Sustainable student pavilion design shortlisted in Wonderfruit competition
Friday 20 December 2019
- Swinburne students’ sustainable pavilion concept was a finalist in the Wonderfruit Festival competition
- Wonderfruit is Thailand’s pioneering art, music, food and ideas festival
- The pavilion design features mycelium tree-like structures and celebrates craft and engineering practice
A team of Swinburne students was one of seven finalists in a competition to design a sustainable pavilion, held as part of the Wonderfruit Festival in Thailand.
Wonderfruit is a pioneering art, music, food and ideas festival that aims to stimulate creativity and make a meaningful, positive impact. It runs off-grid for several days, like a pop-up sustainable city.
The festival issues an open call to organisers, designers and architects around the world, inviting creative teams to design a structure to showcase the Wonderfruit vision.
The Swinburne team included Bachelor of Design (Architecture) students Alexander Favorito and Nicole Farnell, as well as Stella Yang from RMIT. They created a pavilion made from mycelium - a mushroom root system - formed into strong, branched structures.
The students designed an early version of their mycelium pavilion, called Mycamode, at an Institute for Advanced Architecture of Catalonia (IAAC) Global Summer School hosted at Swinburne. They met and learnt about mycelium's properties and the use of Bi-directional Evolutionary Structural Optimisation (BESO) forms at the summer school, under the guidance of Swinburne Lecturer in Architectural Design, Canhui Chen.
Mycamode’s tree-like mycelium structures and canopies by Alexander Favorito, Nicole Farnell and Stella Yang.
The Mycamode design for Wonderfruit details the use of reishi mushroom spawn from southern Thailand, combined with locally sourced organic waste (sawdust, corn, bamboo and straw). The mycelium mix grows, incubates and dries over four weeks in moulds that create branch-like mycelium components, joined together with bamboo to become tree-like forms. Mycamode is then returned to the earth once it is no longer in use.
“The competition was split into three submission phases and each one involved intensive, two-week long submission periods. The first deliverable was an animated postcard. We showed how BESO optimisation forms the Mycamode structure. The second was a booklet that explained how our structure was possible and how it could be built. Our final submission went into the smaller details of these aspects and how it would be incorporated into the WonderFruit Festival,” says Favorito.
“Mycelium forms a waterproof outer layer and when the material is dried out, it is very light and quite strong. Its thread-like 'branches' can withstand both compression and tension, and all of the material is organic and compostable. The use of BESO forms to produce this aspect of the structure reduces the amount of material required while maintaining strength,” Favorito explains.Rendering showing Mycamode’s tree-like structures and bamboo canopy, by Favorito, Farnell and Yang.
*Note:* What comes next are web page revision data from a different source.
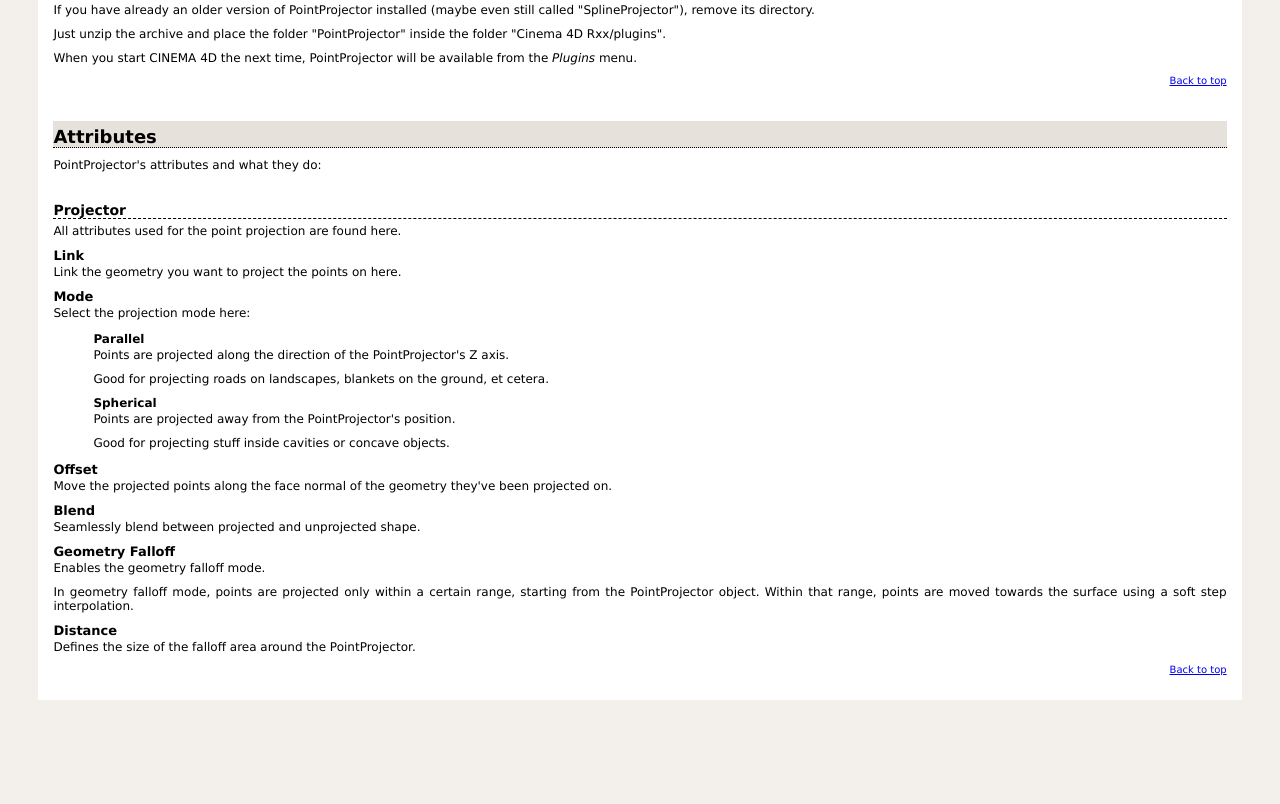
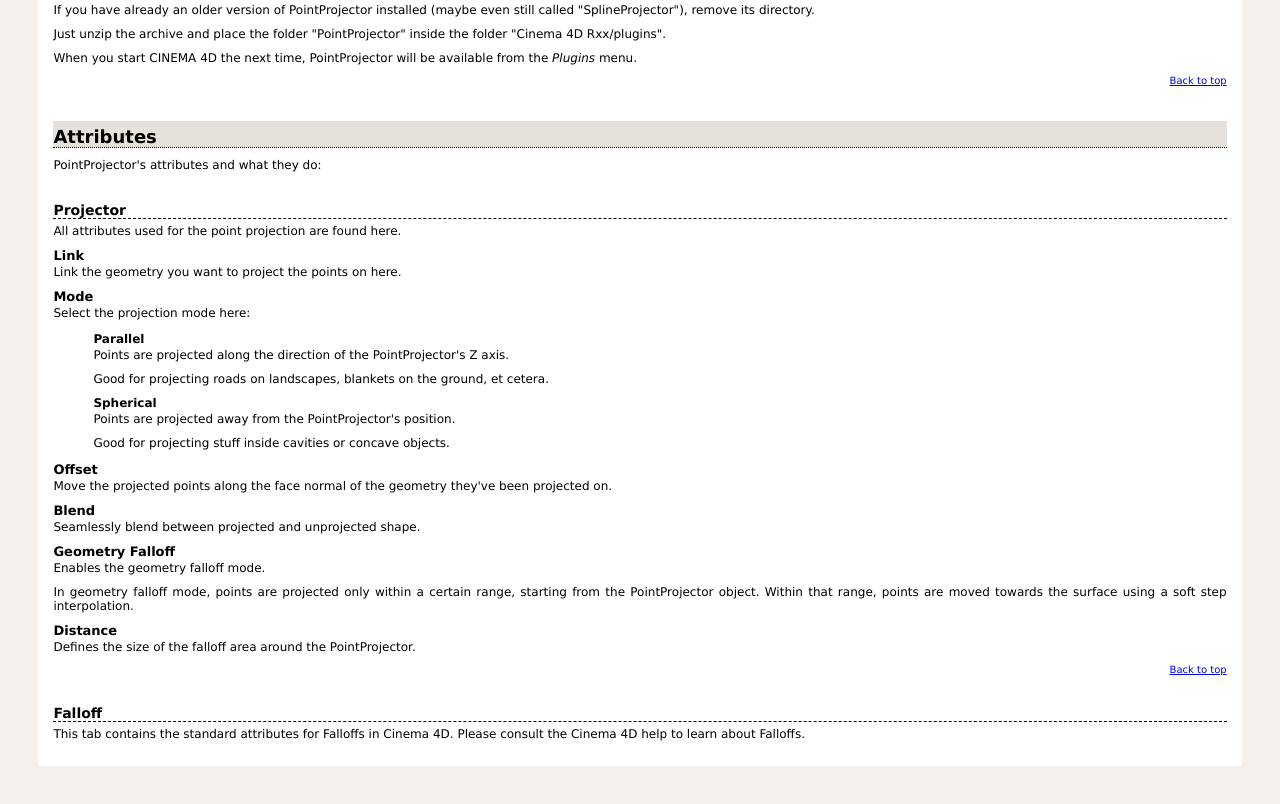
Before and after one commit to fwilleke80/PointProjector, a plain HTML site: page help/PointProjector_help.html in a window 1280 px wide. Shown: the part 415-1219 px from the top of the page. Before the commit the page ends 1165 px from the top, so only its background shows below. Drawn offline with Linux system fonts and the light colour scheme.

Commit message:
Updated help file

```diff
--- a/help/PointProjector_help.html
+++ b/help/PointProjector_help.html
@@ -241,6 +241,10 @@ caption.caption {
 			<p>Defines the size of the falloff area around the PointProjector.</p>
 
 			<p class="toplink"><a href="#top">Back to top</a></p>
+
+
+			<h3>Falloff</h3>
+			<p>This tab contains the standard attributes for Falloffs in Cinema 4D. Please consult the Cinema 4D help to learn about Falloffs.</p>
 		</div>
 	</div>
 </body>
```
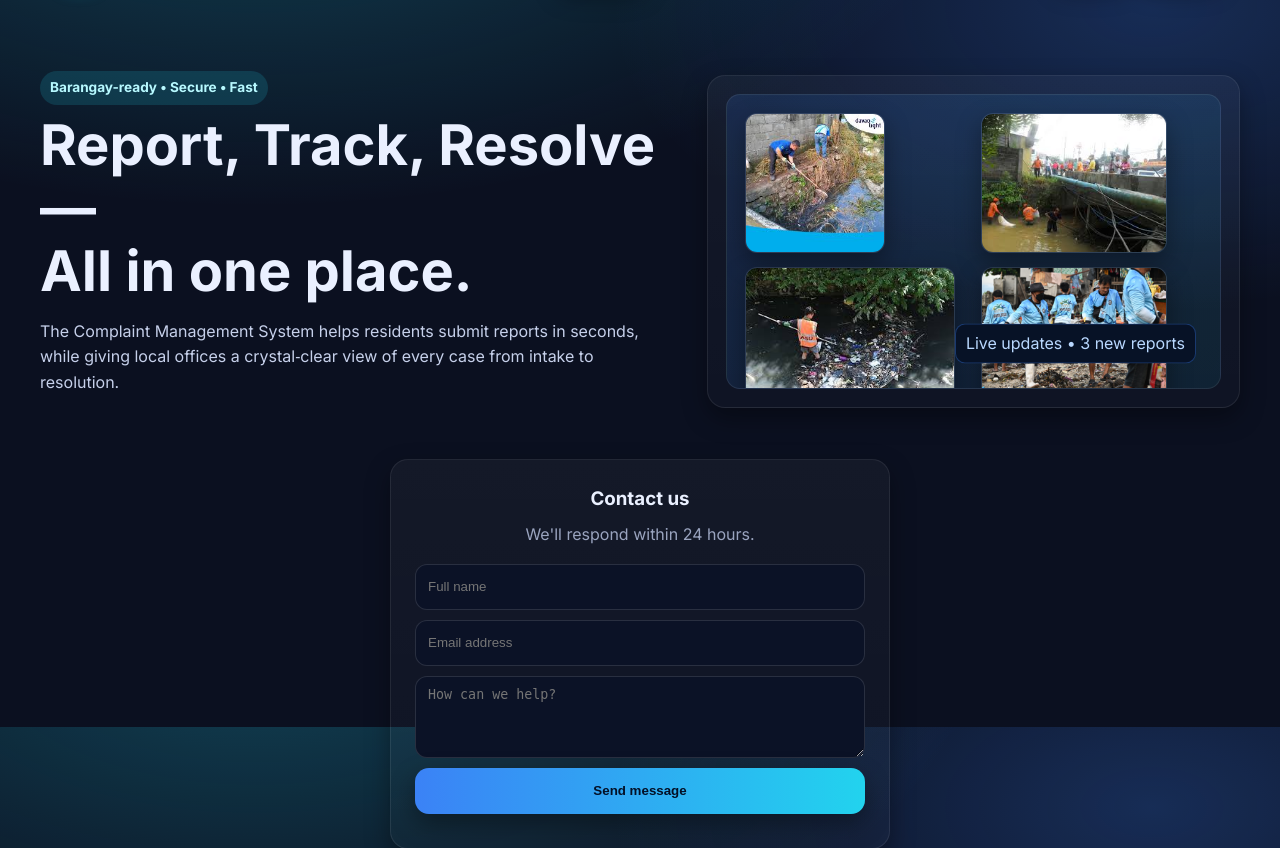
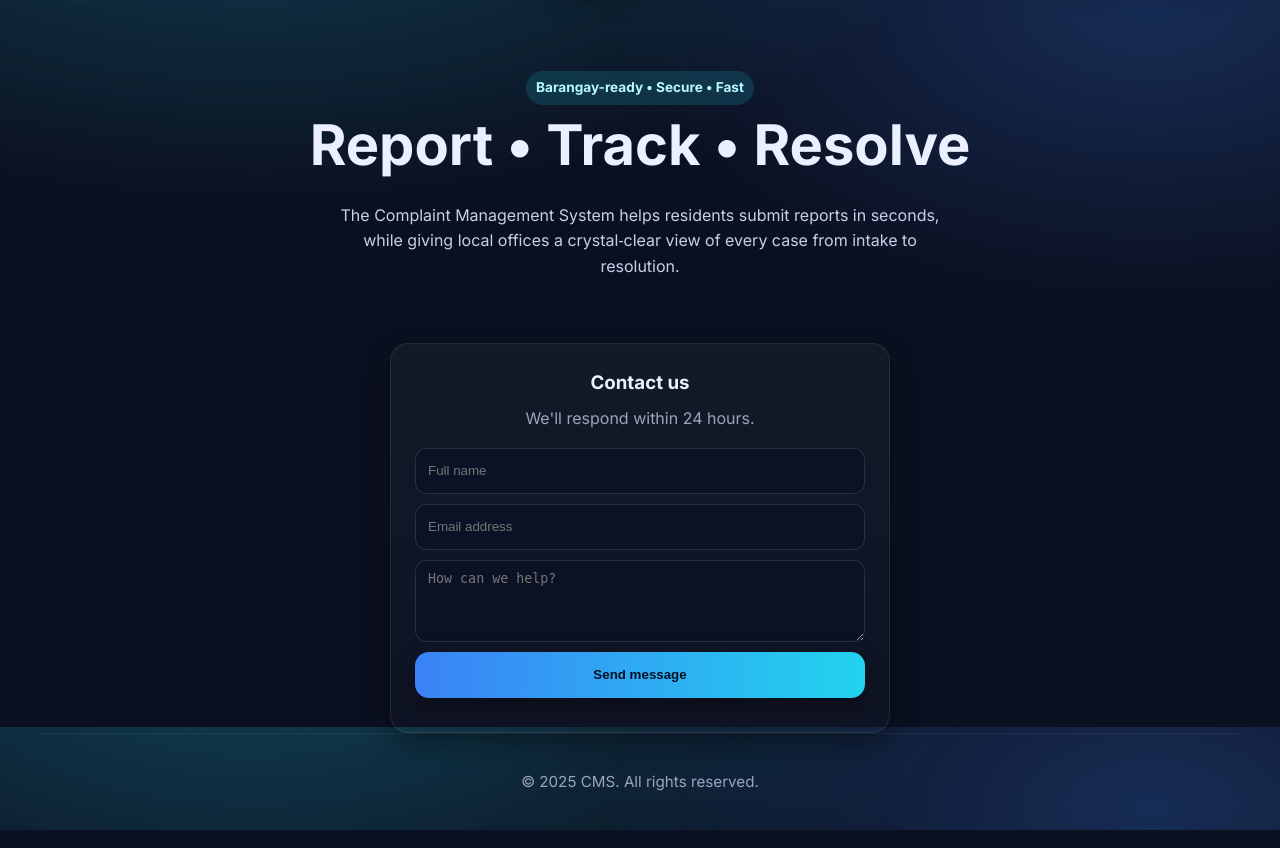
Before and after one commit to DwightBuma-at/CAPSTONE-2_Complaint-Management-System-, a Django app: template myapp/templates/index.html in a window 1280 px wide. Shown: the part 73-921 px from the top of the page. Run offline with Django 5.2, Linux system fonts and the light colour scheme; the template is opened without the code that fills it, so the values that code supplies are empty.

Commit message:
Update landing page: center content, use bullet points, and clean up layout

```diff
--- a/myapp/templates/index.html
+++ b/myapp/templates/index.html
@@ -83,7 +83,7 @@
     .hamburger{display:none;background:none;border:none;color:#fff;font-size:28px}
     /* Hero */
     .hero{padding:72px 0 48px}
-    .hero__grid{display:grid;grid-template-columns:1.2fr 1fr;gap:28px;align-items:center}
+    .hero__grid{display:flex;flex-direction:column;align-items:center;text-align:center;max-width:800px;margin:0 auto}
     .kicker{display:inline-block;padding:6px 10px;border-radius:999px;background:rgba(34,211,238,.15);color:#b7f9ff;font-weight:700;font-size:.85rem}
     h1{font-size:clamp(2rem,5vw,3.5rem);line-height:1.12;margin:.6rem 0}
     .lead{color:#c6d0ea;max-width:60ch}
@@ -114,7 +114,7 @@
     .hidden{display:none}
     /* Responsive */
     @media (max-width: 980px){
-      .hero__grid{grid-template-columns:1fr}
+      .hero__grid{max-width:100%;padding:0 20px}
       .nav__links,.nav__auth{display:none}
       .hamburger{display:block}
       .mobile{position:absolute;left:0;right:0;top:72px;background:#0b1226;padding:14px;border-bottom:1px solid rgba(255,255,255,.08)}
@@ -631,30 +631,13 @@
 </div>
 <!-- Hero -->
 <main id="top" class="wrap hero">
-  <div class="hero__grid">
-    <div>
+      <div class="hero__grid">
       <span class="kicker">Barangay-ready • Secure • Fast</span>
-      <h1>Report, Track, Resolve—<br/>All in one place.</h1>
+      <h1>Report • Track • Resolve<br/></h1>
       <p class="lead">
         The Complaint Management System helps residents submit reports in seconds, while giving local offices a crystal‑clear view of every case from intake to resolution.
       </p>
-      <p class="muted" style="margin-top:10px"></p>
     </div>
-    <div class="card screen">
-      <div class="screen__inner">
-        <div class="screen__window">
-          <!-- Lightweight fake UI -->
-          <div style="display:grid;grid-template-columns:1fr 1fr;gap:14px;padding:18px;">
-            <img class="card" src="{% static 'images/pic1.jpg' %}" alt="picture diri" style="height:140px;border-radius:12px;object-fit:cover;border:1px solid rgba(255,255,255,.08)">
-            <img class="card" src="{% static 'images/pic2.jpg' %}" alt="picture diri" style="height:140px;border-radius:12px;object-fit:cover;border:1px solid rgba(255,255,255,.08)">
-            <img class="card" src="{% static 'images/pic3.jpg' %}" alt="picture diri" style="height:140px;border-radius:12px;object-fit:cover;border:1px solid rgba(255,255,255,.08)">
-            <img class="card" src="{% static 'images/pic4.jpg' %}" alt="picture diri" style="height:140px;border-radius:12px;object-fit:cover;border:1px solid rgba(255,255,255,.08)">
-          </div>
-          <span class="pulse">Live updates • 3 new reports</span>
-        </div>
-      </div>
-    </div>
-  </div>
 </main>
 
 <!-- Contact -->
```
“The use of a mushroom root system seems to be a unique material concept. The idea of forming large tree-like structures, which festival-goers would be able to interact with, was something we were enthusiastic about,” he says.
An international jury of design experts chaired by Ab Rogers Design chose Mycamode as one of seven finalists from a shortlist of 23 entries. There were more than 100 submissions from around the world.
Mycamode canopy detail, by Favorito, Farnell and Yang.
Mycamode was chosen because it embodied the ethos and ethical values of the Wonderfruit Festival. It could last for at least five years with no environmental impact and is designed to evolve and adapt to changing tropical conditions, with a sustainable after-life.